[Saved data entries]
[Start of Attachment]

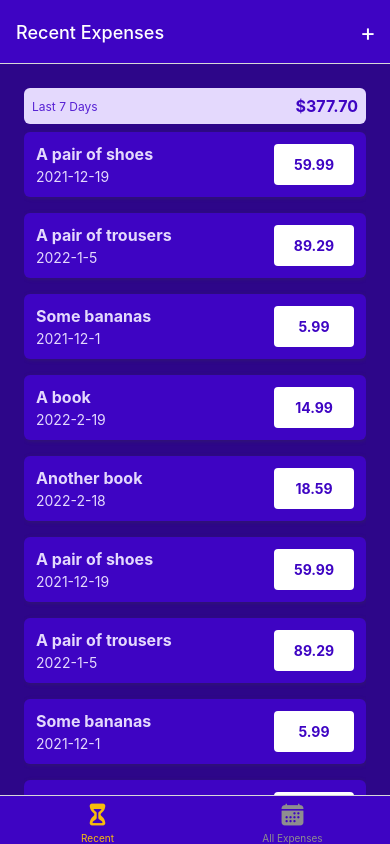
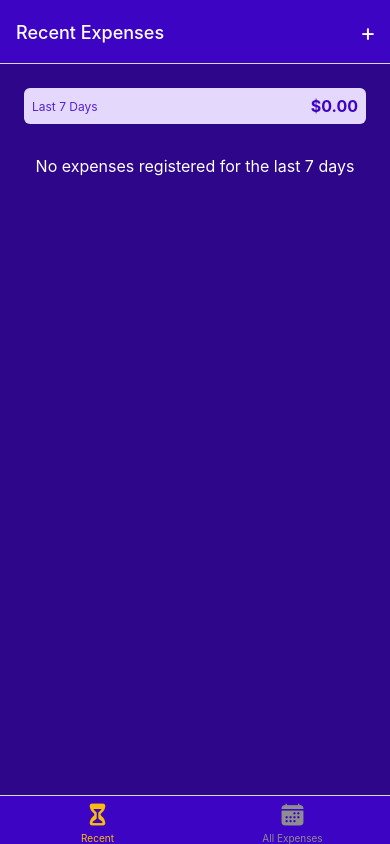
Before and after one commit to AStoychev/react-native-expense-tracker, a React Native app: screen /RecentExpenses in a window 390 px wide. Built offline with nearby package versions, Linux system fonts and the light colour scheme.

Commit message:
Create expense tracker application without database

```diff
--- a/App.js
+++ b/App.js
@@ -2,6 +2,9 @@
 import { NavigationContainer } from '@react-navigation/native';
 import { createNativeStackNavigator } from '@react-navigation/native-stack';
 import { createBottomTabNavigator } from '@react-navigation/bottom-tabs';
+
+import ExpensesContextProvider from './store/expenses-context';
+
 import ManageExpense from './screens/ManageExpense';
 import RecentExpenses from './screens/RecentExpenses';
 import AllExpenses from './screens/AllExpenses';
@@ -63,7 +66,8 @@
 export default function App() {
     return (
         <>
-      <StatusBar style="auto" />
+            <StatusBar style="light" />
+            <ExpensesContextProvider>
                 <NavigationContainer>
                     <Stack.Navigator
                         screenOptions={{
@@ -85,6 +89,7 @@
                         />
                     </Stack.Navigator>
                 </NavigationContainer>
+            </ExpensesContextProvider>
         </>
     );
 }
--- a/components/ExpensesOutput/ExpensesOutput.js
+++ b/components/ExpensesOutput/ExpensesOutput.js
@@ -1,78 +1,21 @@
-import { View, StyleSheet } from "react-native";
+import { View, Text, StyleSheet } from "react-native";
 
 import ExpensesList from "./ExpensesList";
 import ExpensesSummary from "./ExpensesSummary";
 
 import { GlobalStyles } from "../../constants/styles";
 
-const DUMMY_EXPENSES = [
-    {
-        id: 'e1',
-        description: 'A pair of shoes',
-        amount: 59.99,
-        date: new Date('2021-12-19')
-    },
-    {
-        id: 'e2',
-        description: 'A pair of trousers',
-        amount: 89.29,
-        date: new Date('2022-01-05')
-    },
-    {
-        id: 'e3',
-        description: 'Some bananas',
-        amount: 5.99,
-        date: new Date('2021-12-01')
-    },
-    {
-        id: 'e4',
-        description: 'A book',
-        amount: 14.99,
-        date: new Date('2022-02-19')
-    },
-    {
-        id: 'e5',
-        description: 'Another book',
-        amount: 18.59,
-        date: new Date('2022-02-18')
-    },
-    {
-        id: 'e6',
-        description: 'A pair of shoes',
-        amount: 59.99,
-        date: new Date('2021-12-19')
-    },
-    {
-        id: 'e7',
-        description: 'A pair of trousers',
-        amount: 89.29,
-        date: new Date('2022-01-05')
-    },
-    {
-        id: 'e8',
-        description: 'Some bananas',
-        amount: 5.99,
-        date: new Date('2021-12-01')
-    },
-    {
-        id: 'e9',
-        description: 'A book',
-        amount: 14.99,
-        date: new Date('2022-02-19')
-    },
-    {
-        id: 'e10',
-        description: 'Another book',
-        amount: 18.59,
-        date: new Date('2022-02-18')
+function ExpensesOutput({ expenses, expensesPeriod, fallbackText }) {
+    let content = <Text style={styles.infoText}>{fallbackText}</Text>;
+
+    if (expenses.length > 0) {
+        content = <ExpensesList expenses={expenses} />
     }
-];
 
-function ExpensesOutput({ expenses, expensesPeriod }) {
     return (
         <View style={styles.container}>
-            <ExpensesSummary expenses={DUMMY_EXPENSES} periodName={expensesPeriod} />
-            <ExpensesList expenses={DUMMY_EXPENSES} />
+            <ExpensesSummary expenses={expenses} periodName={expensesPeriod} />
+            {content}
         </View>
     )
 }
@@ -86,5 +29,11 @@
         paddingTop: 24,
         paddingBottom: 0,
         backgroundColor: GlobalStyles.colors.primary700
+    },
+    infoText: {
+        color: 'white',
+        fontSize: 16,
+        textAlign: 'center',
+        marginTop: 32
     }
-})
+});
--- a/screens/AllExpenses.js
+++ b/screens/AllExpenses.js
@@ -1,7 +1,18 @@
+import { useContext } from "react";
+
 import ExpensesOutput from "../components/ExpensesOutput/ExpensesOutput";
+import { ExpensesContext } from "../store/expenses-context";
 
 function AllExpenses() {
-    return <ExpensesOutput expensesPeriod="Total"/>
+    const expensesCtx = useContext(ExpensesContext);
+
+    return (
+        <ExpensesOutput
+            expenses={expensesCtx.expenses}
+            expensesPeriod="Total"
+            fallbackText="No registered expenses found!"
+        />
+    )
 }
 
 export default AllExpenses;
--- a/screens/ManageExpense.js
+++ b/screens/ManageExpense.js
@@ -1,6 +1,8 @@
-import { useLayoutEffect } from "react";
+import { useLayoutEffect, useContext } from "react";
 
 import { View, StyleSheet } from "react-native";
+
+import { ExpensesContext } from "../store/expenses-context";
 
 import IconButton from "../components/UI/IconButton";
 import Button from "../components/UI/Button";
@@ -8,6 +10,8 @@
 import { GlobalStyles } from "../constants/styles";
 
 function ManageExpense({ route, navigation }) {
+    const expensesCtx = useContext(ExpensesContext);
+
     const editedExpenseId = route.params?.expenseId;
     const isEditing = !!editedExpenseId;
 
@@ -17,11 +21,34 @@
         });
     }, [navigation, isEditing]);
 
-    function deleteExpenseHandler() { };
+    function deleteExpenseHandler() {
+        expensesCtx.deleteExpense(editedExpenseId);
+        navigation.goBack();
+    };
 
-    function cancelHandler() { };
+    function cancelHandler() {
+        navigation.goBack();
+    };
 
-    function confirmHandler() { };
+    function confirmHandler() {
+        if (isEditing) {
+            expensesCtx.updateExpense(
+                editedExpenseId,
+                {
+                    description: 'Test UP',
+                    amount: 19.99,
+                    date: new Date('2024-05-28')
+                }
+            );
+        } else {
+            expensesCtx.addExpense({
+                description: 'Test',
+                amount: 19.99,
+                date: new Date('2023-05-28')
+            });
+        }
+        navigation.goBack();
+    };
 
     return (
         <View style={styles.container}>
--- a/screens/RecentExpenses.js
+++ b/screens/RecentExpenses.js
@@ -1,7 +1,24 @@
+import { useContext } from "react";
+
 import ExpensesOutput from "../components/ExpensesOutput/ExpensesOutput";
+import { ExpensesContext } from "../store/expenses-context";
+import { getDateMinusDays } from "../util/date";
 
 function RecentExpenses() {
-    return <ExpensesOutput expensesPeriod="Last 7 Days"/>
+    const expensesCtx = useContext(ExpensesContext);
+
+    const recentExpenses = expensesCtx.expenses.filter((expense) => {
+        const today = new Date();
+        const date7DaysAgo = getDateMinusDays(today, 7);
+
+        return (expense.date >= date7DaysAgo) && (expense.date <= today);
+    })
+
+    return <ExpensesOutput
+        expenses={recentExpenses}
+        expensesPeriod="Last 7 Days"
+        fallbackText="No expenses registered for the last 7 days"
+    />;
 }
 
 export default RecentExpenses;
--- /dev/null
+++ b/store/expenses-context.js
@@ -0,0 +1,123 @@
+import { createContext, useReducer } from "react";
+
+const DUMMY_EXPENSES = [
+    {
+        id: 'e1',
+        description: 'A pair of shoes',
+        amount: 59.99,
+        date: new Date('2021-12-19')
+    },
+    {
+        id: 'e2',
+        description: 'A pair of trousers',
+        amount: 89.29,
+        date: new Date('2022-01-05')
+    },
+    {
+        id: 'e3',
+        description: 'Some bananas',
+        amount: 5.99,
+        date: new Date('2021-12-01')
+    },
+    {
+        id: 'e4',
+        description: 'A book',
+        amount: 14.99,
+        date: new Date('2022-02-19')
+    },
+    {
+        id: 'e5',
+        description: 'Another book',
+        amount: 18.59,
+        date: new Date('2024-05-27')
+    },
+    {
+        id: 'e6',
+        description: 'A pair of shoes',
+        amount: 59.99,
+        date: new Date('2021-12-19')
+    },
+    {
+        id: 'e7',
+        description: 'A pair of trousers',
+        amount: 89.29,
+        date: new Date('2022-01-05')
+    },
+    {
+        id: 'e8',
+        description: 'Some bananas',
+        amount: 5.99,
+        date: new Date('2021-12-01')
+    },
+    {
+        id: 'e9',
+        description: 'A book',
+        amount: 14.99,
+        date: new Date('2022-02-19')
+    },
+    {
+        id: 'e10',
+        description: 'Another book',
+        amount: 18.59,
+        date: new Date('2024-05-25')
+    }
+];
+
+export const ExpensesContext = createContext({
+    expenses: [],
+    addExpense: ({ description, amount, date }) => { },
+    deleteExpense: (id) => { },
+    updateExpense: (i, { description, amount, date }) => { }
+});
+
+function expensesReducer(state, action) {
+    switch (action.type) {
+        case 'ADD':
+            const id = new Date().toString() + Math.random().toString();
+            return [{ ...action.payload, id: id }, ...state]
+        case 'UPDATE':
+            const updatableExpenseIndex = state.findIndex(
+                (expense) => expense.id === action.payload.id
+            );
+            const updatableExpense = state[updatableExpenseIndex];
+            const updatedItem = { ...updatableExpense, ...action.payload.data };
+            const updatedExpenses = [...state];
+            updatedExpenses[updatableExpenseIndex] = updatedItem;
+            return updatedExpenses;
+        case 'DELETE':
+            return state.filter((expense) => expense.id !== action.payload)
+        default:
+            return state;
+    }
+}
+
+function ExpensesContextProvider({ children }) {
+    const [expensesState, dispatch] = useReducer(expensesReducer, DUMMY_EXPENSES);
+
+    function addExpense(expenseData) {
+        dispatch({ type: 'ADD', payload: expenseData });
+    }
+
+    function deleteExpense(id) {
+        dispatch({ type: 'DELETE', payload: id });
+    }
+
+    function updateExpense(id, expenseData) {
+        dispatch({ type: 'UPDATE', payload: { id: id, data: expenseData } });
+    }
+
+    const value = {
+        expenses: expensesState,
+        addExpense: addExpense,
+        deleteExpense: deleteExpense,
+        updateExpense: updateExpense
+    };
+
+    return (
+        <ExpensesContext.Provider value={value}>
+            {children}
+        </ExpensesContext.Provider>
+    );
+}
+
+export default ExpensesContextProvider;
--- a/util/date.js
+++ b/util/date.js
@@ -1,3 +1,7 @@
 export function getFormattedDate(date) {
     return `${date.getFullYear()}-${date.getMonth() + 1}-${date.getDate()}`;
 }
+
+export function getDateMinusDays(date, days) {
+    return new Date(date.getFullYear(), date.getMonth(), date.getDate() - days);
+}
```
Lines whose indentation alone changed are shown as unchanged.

[End of Attachment]
[Start of Attachment]

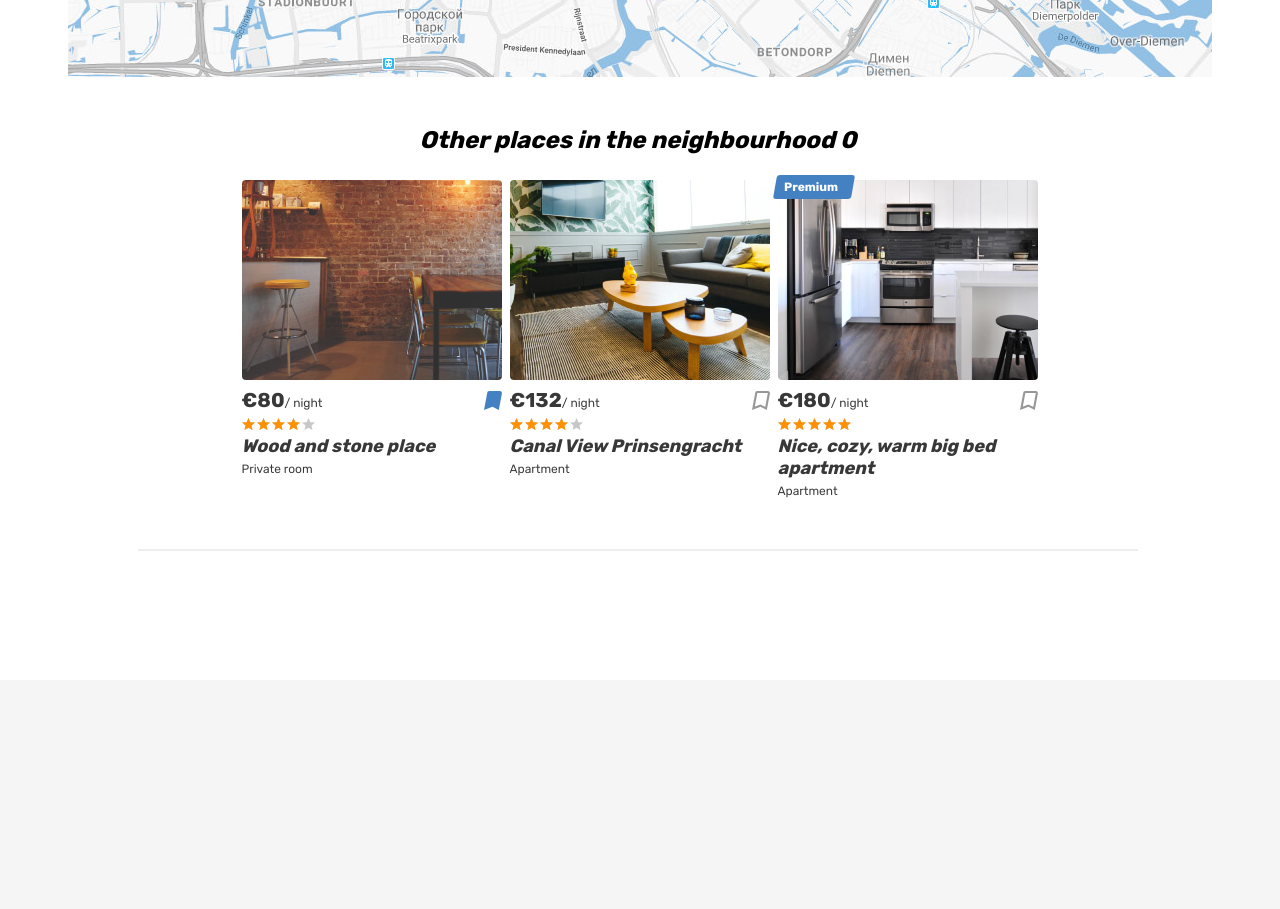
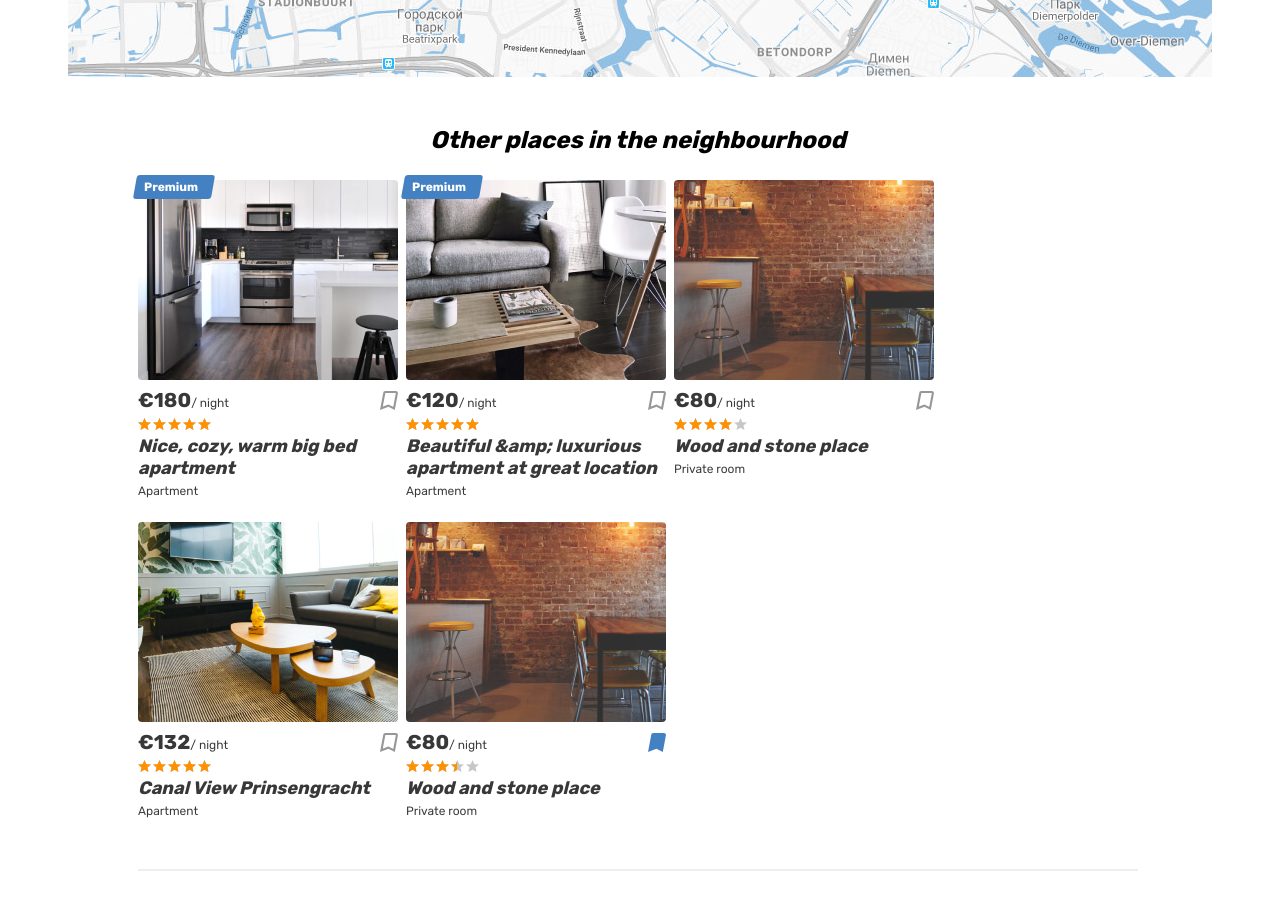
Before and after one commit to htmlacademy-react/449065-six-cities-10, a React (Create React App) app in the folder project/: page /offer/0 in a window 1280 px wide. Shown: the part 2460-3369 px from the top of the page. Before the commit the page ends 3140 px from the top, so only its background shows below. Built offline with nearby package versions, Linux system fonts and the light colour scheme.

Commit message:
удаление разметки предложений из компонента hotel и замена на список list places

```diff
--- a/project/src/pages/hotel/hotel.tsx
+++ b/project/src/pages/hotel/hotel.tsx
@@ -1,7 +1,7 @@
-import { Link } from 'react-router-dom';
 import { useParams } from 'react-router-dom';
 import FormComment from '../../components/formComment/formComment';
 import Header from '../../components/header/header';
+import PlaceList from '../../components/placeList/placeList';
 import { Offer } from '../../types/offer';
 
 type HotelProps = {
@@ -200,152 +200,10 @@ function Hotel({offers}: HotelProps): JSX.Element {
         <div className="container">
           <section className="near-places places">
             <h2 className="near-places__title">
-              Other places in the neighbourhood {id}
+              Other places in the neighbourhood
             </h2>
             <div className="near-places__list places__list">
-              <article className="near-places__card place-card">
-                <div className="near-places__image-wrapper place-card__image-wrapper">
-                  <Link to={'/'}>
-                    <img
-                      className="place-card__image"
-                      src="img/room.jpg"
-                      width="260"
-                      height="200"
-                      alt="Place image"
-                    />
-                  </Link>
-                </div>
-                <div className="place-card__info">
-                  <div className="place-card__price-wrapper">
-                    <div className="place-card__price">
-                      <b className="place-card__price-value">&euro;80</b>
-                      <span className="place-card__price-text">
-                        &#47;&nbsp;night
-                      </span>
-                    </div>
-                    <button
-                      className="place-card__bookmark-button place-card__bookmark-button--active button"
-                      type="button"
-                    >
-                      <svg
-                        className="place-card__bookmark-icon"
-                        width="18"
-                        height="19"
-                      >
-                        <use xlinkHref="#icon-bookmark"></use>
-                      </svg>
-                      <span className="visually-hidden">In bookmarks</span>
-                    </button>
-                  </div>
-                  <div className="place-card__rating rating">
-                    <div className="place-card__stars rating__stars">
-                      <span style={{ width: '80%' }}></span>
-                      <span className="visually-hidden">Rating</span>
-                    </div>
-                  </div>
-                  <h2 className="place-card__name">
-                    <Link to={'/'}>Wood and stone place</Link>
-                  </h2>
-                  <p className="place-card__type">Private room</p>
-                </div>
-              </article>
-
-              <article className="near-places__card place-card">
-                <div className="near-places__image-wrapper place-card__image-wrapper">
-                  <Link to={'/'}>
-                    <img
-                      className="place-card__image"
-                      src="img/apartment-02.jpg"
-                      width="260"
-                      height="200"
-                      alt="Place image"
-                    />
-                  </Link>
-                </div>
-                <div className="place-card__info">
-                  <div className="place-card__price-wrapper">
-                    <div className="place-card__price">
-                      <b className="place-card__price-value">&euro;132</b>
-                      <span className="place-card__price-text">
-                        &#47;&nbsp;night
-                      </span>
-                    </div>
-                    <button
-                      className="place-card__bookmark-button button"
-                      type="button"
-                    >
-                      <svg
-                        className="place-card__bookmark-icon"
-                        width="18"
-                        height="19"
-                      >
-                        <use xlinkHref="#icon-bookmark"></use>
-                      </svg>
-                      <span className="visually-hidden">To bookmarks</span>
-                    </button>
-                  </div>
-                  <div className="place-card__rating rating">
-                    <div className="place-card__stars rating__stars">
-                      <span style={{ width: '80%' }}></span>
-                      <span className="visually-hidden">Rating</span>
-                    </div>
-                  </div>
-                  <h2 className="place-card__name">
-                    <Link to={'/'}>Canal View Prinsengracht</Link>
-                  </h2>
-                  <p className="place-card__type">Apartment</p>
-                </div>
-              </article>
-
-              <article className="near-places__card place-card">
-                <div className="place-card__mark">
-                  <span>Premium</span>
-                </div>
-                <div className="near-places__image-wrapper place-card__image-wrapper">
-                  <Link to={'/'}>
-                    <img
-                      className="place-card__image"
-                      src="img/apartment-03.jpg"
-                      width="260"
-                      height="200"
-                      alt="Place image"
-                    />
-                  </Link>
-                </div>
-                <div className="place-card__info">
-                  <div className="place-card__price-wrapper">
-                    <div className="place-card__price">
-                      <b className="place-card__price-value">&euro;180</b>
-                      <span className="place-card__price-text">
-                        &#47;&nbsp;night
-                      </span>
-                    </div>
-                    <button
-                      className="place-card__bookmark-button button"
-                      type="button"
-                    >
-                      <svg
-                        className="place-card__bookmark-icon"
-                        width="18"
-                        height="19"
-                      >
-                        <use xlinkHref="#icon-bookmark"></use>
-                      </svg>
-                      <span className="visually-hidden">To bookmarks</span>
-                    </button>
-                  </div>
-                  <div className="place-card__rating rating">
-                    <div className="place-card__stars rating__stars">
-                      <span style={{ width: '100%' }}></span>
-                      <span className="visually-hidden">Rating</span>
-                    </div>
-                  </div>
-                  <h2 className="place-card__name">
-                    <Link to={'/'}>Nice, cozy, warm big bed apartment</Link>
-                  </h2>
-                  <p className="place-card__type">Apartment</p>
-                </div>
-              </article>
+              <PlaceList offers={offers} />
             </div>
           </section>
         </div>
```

[End of Attachment]

EXERCISE OBJECTIVE:
Where a line above holds the string "View", show that line.

RESPONSE BOX:
-import { View, StyleSheet } from "react-native";
+import { View, Text, StyleSheet } from "react-native";
         <View style={styles.container}>
         </View>
 import { View, StyleSheet } from "react-native";
         <View style={styles.container}>
-                    <Link to={'/'}>Canal View Prinsengracht</Link>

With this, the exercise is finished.